However, it was not obvious exactly what the markets were responding to yesterday. Before the Fed announcement, most analysts said the rate hike was locked in and markets had already taken it into account.
In fact, the two-stage process of a Fed release seemed to confirm that was true. Immediately after the printed document came out at 2 p.m., showing that rates would indeed go up by a quarter point, the market began to climb.
Some of the analysis before Powell’s release had warned there could be consequences if he decided not to raise rates. According to that thinking, pulling back from a rate hike now would show the Fed had real fears for the economy.
But as Powell revealed in his news conference, that was absolutely not the case.
“Our forecast for next year is, I think, in keeping with most other forecasts — that we’ll still have solid growth next year, declining unemployment and a healthy economy,” Powell said.
Recession not in the cards
While economic growth won’t be as strong as the bumper year gone by, with its flood of tax cuts and fiscal spending, the economy in 2019 will be nowhere near recession.
Based on the expectations of the bankers who sit on the open markets committee that advises Powell, the median rate of growth in 2019 will be a healthy 2.3 per cent. Unemployment is expected to fall to 3.5 per cent. Inflation will remain around two per cent — right on target.
The relationship between the economy and markets is a strange one. Clearly, a strong U.S. economy is essential to business in the long term.
But it is well known that stock markets like low interest rates. In the short term, they may even prefer low rates to a strong economy. Since the 2008 credit crisis, each time the economy sagged and required interest rate cuts, the markets seemed to be the main beneficiary.

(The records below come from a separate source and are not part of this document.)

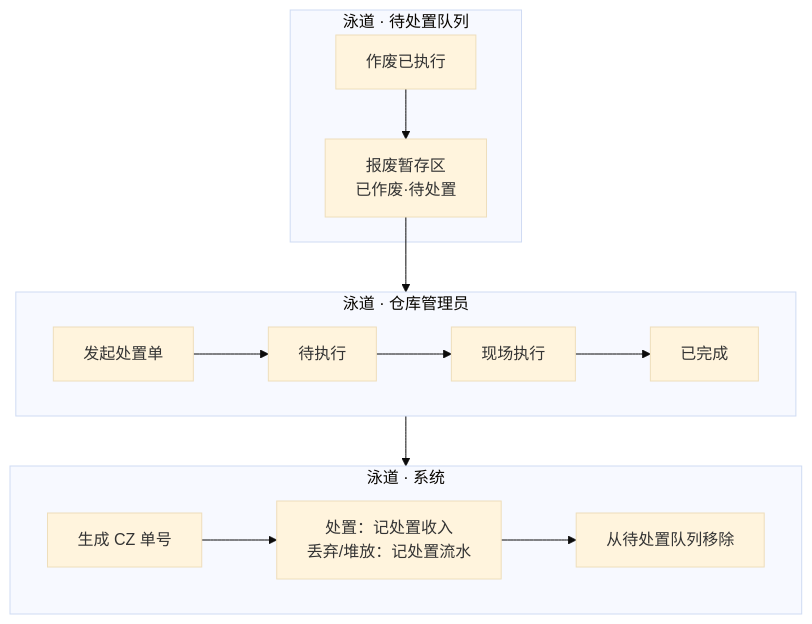
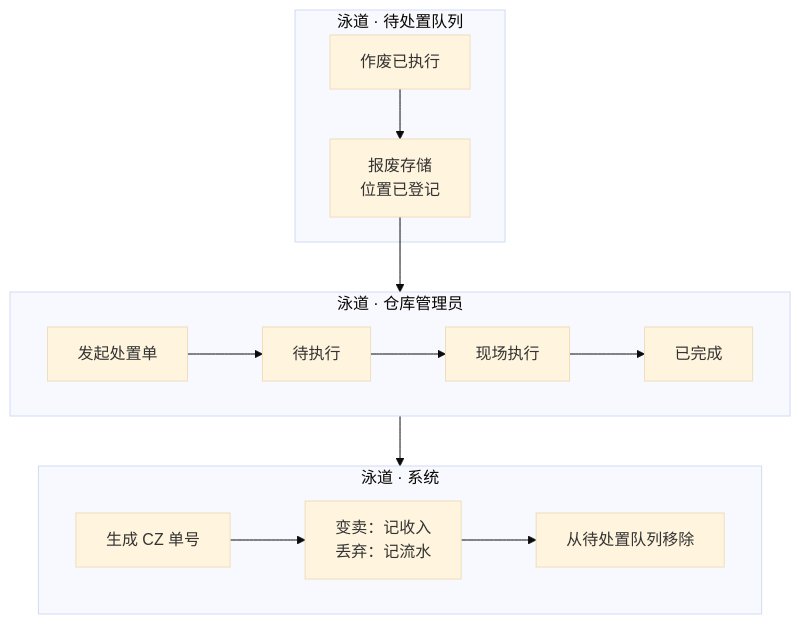
One commit to liaoliao66/wms changed diagram 20 of 34 in prototype/docs/prd.md. Above: the diagram before and after it, drawn with Mermaid (base theme). The commit also changed other lines of this file and 36 other files, not shown here.

````diff
--- a/prototype/docs/prd.md
+++ b/prototype/docs/prd.md
@@ -1410,20 +1547,20 @@
 ```mermaid
 flowchart TB
     subgraph pool["泳道 · 待处置队列"]
-        P1["作废已执行"] --> P2["报废暂存区<br/>已作废·待处置"]
+        P1["作废已执行"] --> P2["报废存储<br/>位置已登记"]
     end
 
     subgraph wh["泳道 · 仓库管理员"]
         direction LR
         W1["发起处置单"] --> W2["待执行"] --> W3["现场执行"] --> W4["已完成"]
     end
 
     subgraph sys["泳道 · 系统"]
         direction LR
-        S1["生成 CZ 单号"] --> S2["处置：记处置收入<br/>丢弃/堆放：记处置流水"]
+        S1["生成 CZ 单号"] --> S2["变卖：记收入<br/>丢弃：记流水"]
         S2 --> S3["从待处置队列移除"]
     end
 
     P2 --> W1
     W4 --> S1
 ```
````
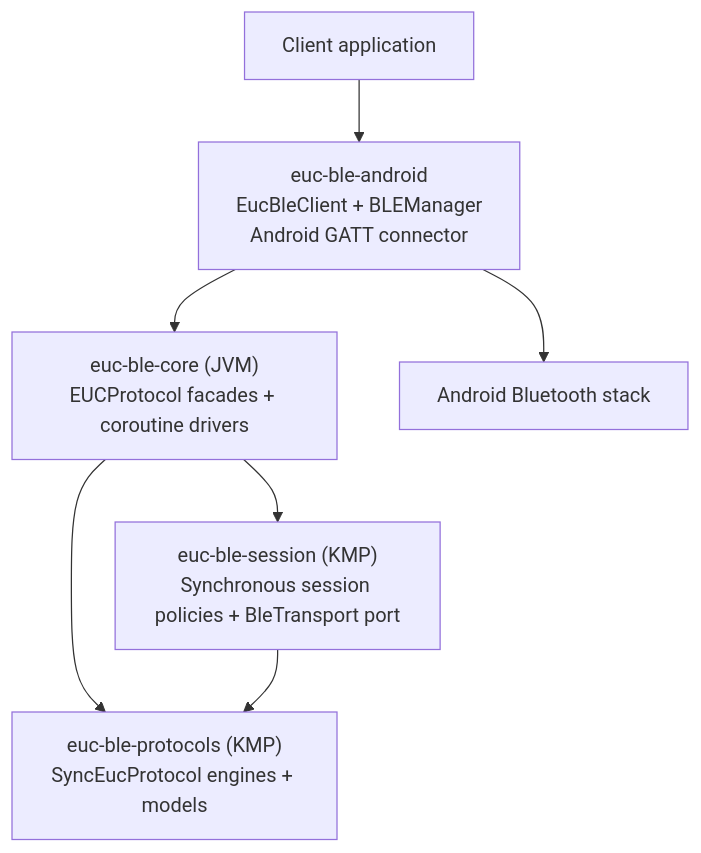
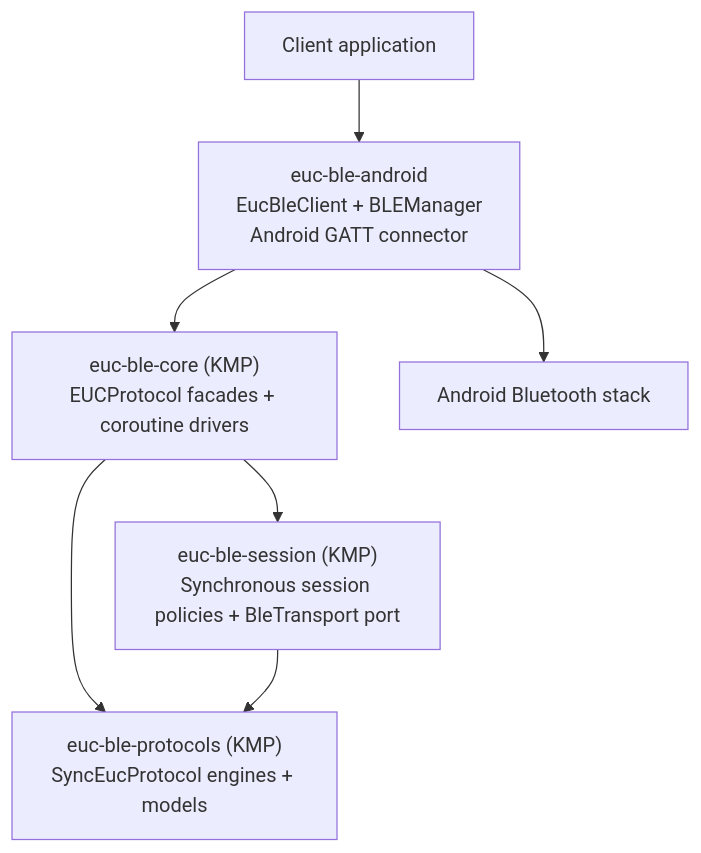
Before and after one commit to Tritbool/euc_ble_library: the first of 2 diagrams in docs/architecture.md, drawn with Mermaid. The commit also changed other lines of this file and 43 other files, not shown here.

````diff
--- a/docs/architecture.md
+++ b/docs/architecture.md
@@ -9,15 +9,15 @@
 ```mermaid
 flowchart TD
     app["Client application"]
     android["euc-ble-android<br/>EucBleClient + BLEManager<br/>Android GATT connector"]
-    core["euc-ble-core (JVM)<br/>EUCProtocol facades + coroutine drivers"]
+    core["euc-ble-core (KMP)<br/>EUCProtocol facades + coroutine drivers"]
     session["euc-ble-session (KMP)<br/>Synchronous session policies + BleTransport port"]
     protocols["euc-ble-protocols (KMP)<br/>SyncEucProtocol engines + models"]
     stack["Android Bluetooth stack"]
     app --> android
     android --> core
     core --> session
     core --> protocols
     session --> protocols
     android --> stack
 ```
````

Bonds, too, shot up in value as interest rates fell.
As that process reverses, it is clear the people who own those stocks and bonds are feeling the pinch. It really is the classic case of the central banker taking away the punch bowl, especially when people like U.S. President Donald Trump have made it clear they would like the party to continue.
Do the right thing
If Powell is Scrooge, then perhaps the U.S. president has been playing the role of Jacob Marley, constantly rattling his chains and warning that the central banker should change his ways.
In the news conference, reporters asked repeatedly, and in different ways, if Powell would cave to the president’s demands to stop raising rates. Each time his answer was the same. A firm no.
“Political considerations have played no role whatsoever in our discussions or decisions about monetary policy,” Powell said in one response, never once mentioning Trump’s name. “Nothing will deter us from doing what we think is the right thing to do.”
That does not mean Powell and his advisers will be inflexible.
The Fed chair noted that Trump’s trade war is causing concern, although, so far, it’s difficult to tease that out in the financial data. The market declines, which Powell described as “financial tightening” and a “mood of angst,” could eventually have an effect on the wider economy.
But, like Trump’s outraged tweets telling Powell to desist, they could also be evidence of a painful process where speculative growth powered by easy money goes through an essential transition.
Future financial health depends not just on returns from rising asset prices due to low interest rates but on wise investments that create productive industries and well-paying jobs.
With luck, that is the transition we are going through now.
And if not, Powell and his advisers are ready to watch the data as it comes in and adjust the path of interest rates, following their mandate from Congress to try to keep employment and inflation on track in 2019.
Follow Don on Twitter @don_pittis